On its inaugural expedition, Falkor (too) will head to the Mid-Atlantic Ridge with Chief Scientist Dr. David Butterfield from the NOAA Pacific Marine Environmental Laboratory – University of Washington, and his team to search for hydrothermal lost cities. In 2000, scientists found a hydrothermal vent system on the Atlantis Massif unlike any seen before. Ghostly towers made of limestone sprang from the seafloor, spewing clear liquid, and very few creatures dwelled among the vents. When the scientists sampled the chemistry, they found it vastly different from black smoker vents on the nearby Mid-Atlantic Ridge volcanoes. The scientists named the new, alkaline vent system, “Lost City.” They determined the reaction creating this new type of vent occurs on a geologic formation known as an oceanic core complex, where mantle rock is exposed to cold seawater. These carbonate vents form when the seawater and mantle rock react in a process known as serpentinization.
Since 2000, scientists have discovered only a few other vents like Lost City, and none that rival the size of the original. During this expedition, Butterfield and his team will search for more vent fields like Lost City— alkaline vents created by serpentinization. Finding them is imperative to science, as their chemical makeup is suspected to be closest to the conditions that facilitated life’s origin on our planet. The microbes living in these depths may provide insight into the circumstances that facilitated the beginning of life on Earth—and possibly other planets.
Lost and Found: Finding Life’s Origins in Lost City Vents
While the exact origins of life on Earth are unknown, the process necessitates two things: organic molecules and a stable environment to preserve them. The chemical process that creates Lost City-style vents meets both requirements. It takes place in oceanic core complexes—areas of the seafloor where mantle rock meets the ocean through cracks and fissures in the earth’s crust. When mantle minerals are exposed to seawater, they undergo a chemical reaction known as “serpentinization”. This process creates the rock serpentinite, prized in jewelry and sculpture for its lustrous green color and scale-like patterning, along with other minerals and molecules. It also produces abundant hydrogen and methane, the simplest hydrocarbon, and highly alkaline waters that transform carbon dioxide in seawater to solid carbonate minerals.
The chemical environment of alkaline vents is favorable to forming and preserving the organic chemical building blocks of life. Microbes, the first life on Earth, may have originated in conditions like those found in Lost City-style vents. Studying the microbes that utilize the hydrogen and methane at these vents may reveal clues about the origin of life on our planet.
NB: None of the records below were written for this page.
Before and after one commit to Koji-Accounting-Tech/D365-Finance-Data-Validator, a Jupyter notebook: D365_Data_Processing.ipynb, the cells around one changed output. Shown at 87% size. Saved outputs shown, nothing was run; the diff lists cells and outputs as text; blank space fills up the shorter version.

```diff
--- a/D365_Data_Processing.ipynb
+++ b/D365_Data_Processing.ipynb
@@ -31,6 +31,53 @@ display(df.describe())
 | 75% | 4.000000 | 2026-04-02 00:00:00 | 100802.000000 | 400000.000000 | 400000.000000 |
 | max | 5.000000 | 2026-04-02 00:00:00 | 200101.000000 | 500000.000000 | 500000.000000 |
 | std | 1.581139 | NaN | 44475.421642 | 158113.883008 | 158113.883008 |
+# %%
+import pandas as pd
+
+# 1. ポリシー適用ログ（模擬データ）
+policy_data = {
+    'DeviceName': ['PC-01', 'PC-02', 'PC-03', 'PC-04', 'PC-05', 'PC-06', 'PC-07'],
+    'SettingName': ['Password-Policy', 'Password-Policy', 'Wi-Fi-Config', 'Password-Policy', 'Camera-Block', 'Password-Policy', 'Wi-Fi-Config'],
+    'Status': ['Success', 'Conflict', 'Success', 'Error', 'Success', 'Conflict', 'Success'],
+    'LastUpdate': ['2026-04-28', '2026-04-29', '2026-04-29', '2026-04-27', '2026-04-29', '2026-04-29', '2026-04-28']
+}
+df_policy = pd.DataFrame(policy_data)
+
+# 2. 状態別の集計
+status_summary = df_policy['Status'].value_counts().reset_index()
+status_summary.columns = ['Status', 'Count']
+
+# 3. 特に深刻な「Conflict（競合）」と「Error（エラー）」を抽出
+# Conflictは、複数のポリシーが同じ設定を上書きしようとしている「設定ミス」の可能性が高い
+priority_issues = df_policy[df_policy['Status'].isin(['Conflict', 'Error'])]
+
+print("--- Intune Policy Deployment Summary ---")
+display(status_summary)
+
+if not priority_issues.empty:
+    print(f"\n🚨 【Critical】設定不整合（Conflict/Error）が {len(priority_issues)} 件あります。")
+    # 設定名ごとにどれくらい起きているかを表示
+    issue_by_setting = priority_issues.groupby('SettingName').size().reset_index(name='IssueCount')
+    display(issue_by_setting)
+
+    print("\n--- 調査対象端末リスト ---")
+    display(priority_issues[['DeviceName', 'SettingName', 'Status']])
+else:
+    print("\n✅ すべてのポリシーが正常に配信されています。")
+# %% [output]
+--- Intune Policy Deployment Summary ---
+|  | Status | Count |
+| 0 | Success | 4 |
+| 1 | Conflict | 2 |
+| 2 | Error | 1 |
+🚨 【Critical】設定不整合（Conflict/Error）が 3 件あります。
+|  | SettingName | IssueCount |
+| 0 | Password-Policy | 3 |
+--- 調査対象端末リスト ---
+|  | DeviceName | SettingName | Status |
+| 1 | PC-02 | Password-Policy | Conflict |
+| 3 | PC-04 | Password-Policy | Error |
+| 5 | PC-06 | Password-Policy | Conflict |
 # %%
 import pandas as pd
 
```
It may also provide insight into where to look for life on other ocean worlds in our solar system.
Seeking Another Lost City
Warm, alkaline vents like Lost City are harder to find than hot, ‘black smoker’ type vents because they don’t produce intense particle plumes that can be detected with optical sensors. However, they do produce plumes of hydrogen and methane. On this expedition, after mapping an oceanic core complex using Falkor (too)’s multibeam sonar, the team will use the ship’s CTD to find plumes and collect deep water samples to analyze on board. Two AUVs from MBARI outfitted with oxygen reduction potential sensors and magnetometers will produce super-high resolution seafloor maps and plume signals that point to source areas. Finally, the ROV SuBastian will use cameras to hunt for bright, white carbonate features on the dark rocky seafloor. The team will also utilize a newly developed in-situ methane laser absorption spectrometer integrated onto ROV SuBastian to help home in on venting sources and map how much methane is in the surrounding waters. Using these strategies, the team seeks to discover if this type of vent is truly rare or commonly found at oceanic core complexes.
The First Expedition
The expedition will be the first to test the capabilities of R/V Falkor (too). Ten new labs will finally have scientists to fill them and the gondola will be fired up to create its first seafloor maps. ROV SuBastian dives will once again be livestreamed to the public, allowing everyone onshore to engage with the science as it happens in real time. Joining the expedition will be SOI’s first Berth of Opportunity participant, Marc Fontanez Ortiz of Arizona State University, who will be working with the microbiology team and providing Spanish narration during ROV dives. The luck dragon finally returns as it aids scientists in their search for lost cities.